[en] Grammaticalization ; Subjectification ; Future ; Ancient Egyptian
[en] In this paper, we argue that an expanded conception of the distinction between speaker-oriented and subject-oriented inferences is crucial for understanding the motivations and mechanisms of semantic change in grammaticalization and subjectivation, on the one hand, and for clarifying the links between semantic change and reductive formal changes. Speaker-oriented inferences have significant consequences, leading to the relaxation of selectional restrictions on a construction. In turn, the relaxation of selectional restrictions can create conditions in which the type- and token-frequency of a construction can rise considerably. Furthermore, changes in the selectional restrictions on a construction can themselves catalyze semantic change by coercing listeners into new form-function pairings. This framework is applied to the grammaticalization of allative futures, a typological comparative concept developed in order to compare structurally diverse future tenses. A small typological study allows us to reconsider some problematic pathways of grammaticalization and to suggest some alternative analyses. Following the typological discussion, a detailed diachronic case study of a verbless allative future in Ancient Egyptian is presented.

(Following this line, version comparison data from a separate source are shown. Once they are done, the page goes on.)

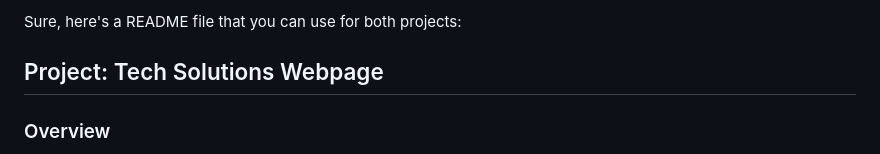
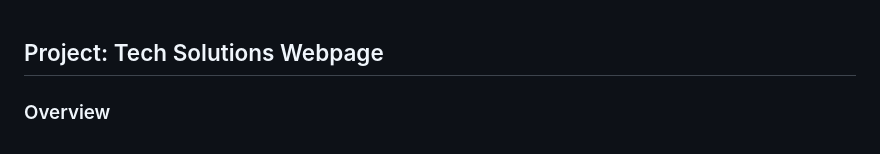
Before and after one commit to KaiUtterback/Bootstrap-Layout-Practice, a Markdown page: README.md, the part around the change. Rendered like a GitHub page.

```diff
--- a/README.md
+++ b/README.md
@@ -1,5 +1,3 @@
-Sure, here's a README file that you can use for both projects:
-
 ## Project: Tech Solutions Webpage
 
 ### Overview
```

Fonds de la Recherche Scientifique (Communauté française de Belgique) - F.R.S.-FNRS